The family moved to Chelmsford in 1818, to Boston in 1821, and back to Concord in 1823. The first occurred through his explorations of the local environment, which were encouraged by his mother’s interest in nature.
The second was his preparation at Concord Academy for study at Harvard University. The year he graduated he began the journal that was a primary source for his lectures and published work throughout his life.
Traces of Emerson’s philosophical influence appear in all of Thoreau’s writings, even after their friendship cooled.
In 1839 Thoreau met Ellen Sewall, the daughter of a Unitarian minister.
The essay displays both his scientific interest and his Transcendentalist vision of the meanings to be found in human encounters with nature.
In two essays published in 1843, “A Winter Walk” and “A Walk to Wachusett,” Thoreau develops his naturalistic writing in the direction it later took in .
Although these early essays can be read as somewhat romantic literary descriptions, Thoreau has already begun to inject a philosophical edge into his writings.
Walking becomes a metaphor for various other features of human existence.
Also, nature’s presence is not merely accepted passively; Thoreau focuses on its agency as an analogue and inspiration for human agency.

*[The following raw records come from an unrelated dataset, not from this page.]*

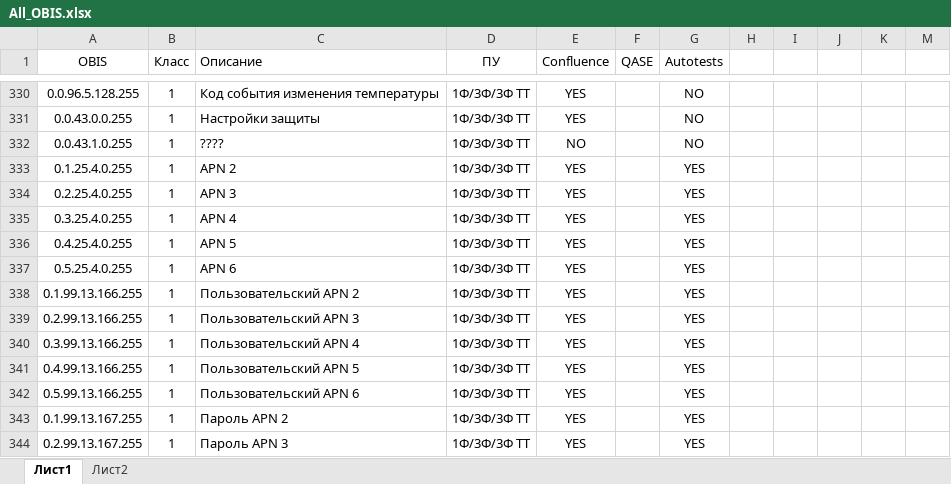
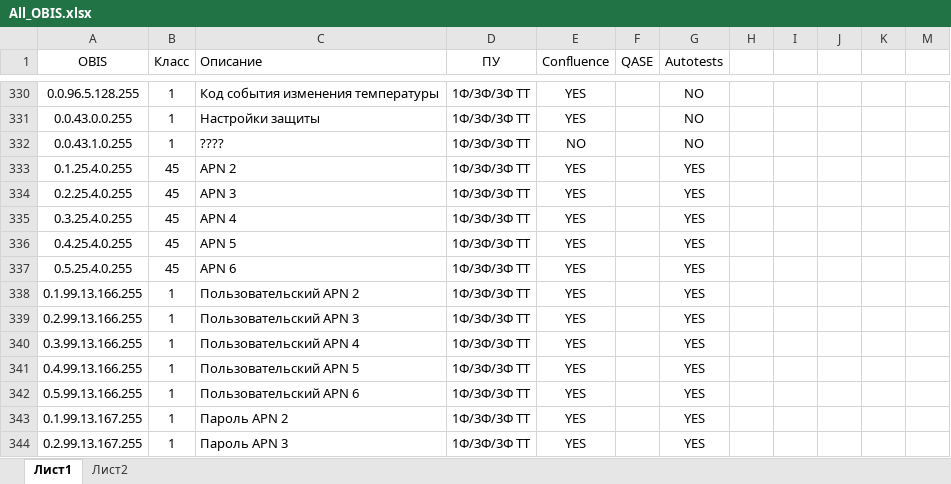
Before and after one commit to loccupy/Emergency_Configurator, an Excel workbook: libs/All_OBIS.xlsx, sheet Лист1, drawn as a sheet; only a part is shown, gaps mark what is left out; values as stored, in another font and other column widths than the file's, no borders; conditional formats not drawn; the diff names each change by its address in the sheet, - before the commit and + after, or states it on an @@ line.

```diff
--- a/libs/All_OBIS.xlsx (sheet Лист1)
+++ b/libs/All_OBIS.xlsx (sheet Лист1)
-B333:B337 (Класс): 1
+B333:B337 (Класс): 45
```
Also changed, not shown: 7 other files.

Like other Transcendentalists, he was an idealist and believed divinity to be immanent in nature.